All lines in the material with the string "link" should be listed.
━━━━━ Records for the task
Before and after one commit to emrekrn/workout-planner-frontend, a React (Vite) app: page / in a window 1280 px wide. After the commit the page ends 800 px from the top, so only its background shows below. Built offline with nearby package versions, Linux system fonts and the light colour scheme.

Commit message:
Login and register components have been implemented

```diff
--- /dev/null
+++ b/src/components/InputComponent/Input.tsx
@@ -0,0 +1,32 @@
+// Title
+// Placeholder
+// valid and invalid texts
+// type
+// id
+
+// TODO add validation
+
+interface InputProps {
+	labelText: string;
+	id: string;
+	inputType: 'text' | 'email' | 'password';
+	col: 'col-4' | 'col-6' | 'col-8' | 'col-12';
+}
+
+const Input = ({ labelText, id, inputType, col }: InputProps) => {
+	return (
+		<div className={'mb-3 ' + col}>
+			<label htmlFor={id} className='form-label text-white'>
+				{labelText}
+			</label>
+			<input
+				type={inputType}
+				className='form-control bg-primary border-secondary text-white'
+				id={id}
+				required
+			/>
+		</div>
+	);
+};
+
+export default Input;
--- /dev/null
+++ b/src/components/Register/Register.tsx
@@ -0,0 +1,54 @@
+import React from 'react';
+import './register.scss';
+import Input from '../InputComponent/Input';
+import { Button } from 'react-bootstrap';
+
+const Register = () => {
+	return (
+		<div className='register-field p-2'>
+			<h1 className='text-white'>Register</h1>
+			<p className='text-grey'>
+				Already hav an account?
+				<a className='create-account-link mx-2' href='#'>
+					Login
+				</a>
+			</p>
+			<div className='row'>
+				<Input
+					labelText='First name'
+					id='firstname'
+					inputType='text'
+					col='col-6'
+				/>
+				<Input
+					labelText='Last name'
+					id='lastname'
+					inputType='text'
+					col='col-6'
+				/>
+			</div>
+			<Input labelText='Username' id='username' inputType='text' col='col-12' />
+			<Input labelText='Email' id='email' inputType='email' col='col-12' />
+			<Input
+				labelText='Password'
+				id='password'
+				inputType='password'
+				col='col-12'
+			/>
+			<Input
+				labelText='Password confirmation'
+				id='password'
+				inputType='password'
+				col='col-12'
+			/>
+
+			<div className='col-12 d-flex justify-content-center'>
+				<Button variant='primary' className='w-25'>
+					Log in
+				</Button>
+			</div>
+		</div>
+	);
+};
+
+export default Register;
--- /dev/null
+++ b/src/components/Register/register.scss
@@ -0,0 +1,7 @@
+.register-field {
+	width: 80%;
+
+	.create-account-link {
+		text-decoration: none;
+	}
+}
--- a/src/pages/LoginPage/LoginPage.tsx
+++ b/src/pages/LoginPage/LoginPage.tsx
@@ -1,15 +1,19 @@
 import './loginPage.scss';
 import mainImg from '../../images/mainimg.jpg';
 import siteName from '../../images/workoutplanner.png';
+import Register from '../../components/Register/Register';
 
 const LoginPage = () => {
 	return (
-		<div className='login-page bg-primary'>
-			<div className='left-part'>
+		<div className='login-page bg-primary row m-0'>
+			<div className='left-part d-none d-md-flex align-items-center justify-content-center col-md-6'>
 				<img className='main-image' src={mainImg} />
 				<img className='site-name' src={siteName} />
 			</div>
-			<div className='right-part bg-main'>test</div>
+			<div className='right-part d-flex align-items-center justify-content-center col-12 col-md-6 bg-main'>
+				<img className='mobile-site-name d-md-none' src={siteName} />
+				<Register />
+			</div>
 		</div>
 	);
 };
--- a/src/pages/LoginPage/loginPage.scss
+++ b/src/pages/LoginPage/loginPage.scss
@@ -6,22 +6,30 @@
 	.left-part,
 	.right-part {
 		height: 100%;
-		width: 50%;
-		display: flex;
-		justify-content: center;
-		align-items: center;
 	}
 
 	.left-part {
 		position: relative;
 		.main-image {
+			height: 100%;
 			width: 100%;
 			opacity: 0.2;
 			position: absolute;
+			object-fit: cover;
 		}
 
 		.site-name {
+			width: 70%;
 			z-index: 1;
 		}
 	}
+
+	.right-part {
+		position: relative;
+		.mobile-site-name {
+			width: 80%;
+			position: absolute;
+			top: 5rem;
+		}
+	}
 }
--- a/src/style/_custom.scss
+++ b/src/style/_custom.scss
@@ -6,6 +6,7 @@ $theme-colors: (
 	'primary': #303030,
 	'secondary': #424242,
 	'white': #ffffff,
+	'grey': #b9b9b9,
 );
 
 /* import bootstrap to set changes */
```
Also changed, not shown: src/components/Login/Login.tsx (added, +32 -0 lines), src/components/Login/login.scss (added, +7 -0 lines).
━━━━━━━━━━
━━━━━ Records for the task
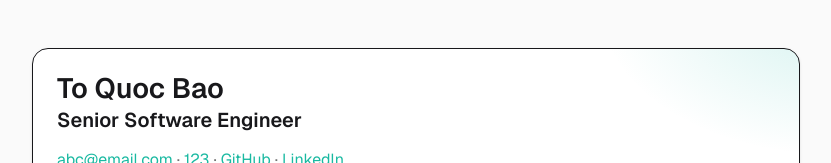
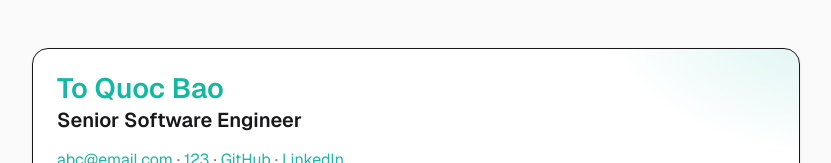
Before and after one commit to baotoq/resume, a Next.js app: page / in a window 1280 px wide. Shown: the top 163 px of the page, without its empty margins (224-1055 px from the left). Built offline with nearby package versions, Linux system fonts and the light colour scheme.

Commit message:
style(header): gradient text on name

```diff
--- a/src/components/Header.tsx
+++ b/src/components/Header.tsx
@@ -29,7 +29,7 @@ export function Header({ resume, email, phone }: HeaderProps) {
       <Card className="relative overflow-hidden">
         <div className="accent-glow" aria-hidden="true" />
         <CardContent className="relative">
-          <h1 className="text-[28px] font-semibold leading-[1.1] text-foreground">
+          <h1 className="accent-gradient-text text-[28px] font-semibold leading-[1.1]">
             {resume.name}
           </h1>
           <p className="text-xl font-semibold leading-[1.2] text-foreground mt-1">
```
━━━━━━━━━━
■ Output for this exercise:
+				<a className='create-account-link mx-2' href='#'>
+	.create-account-link {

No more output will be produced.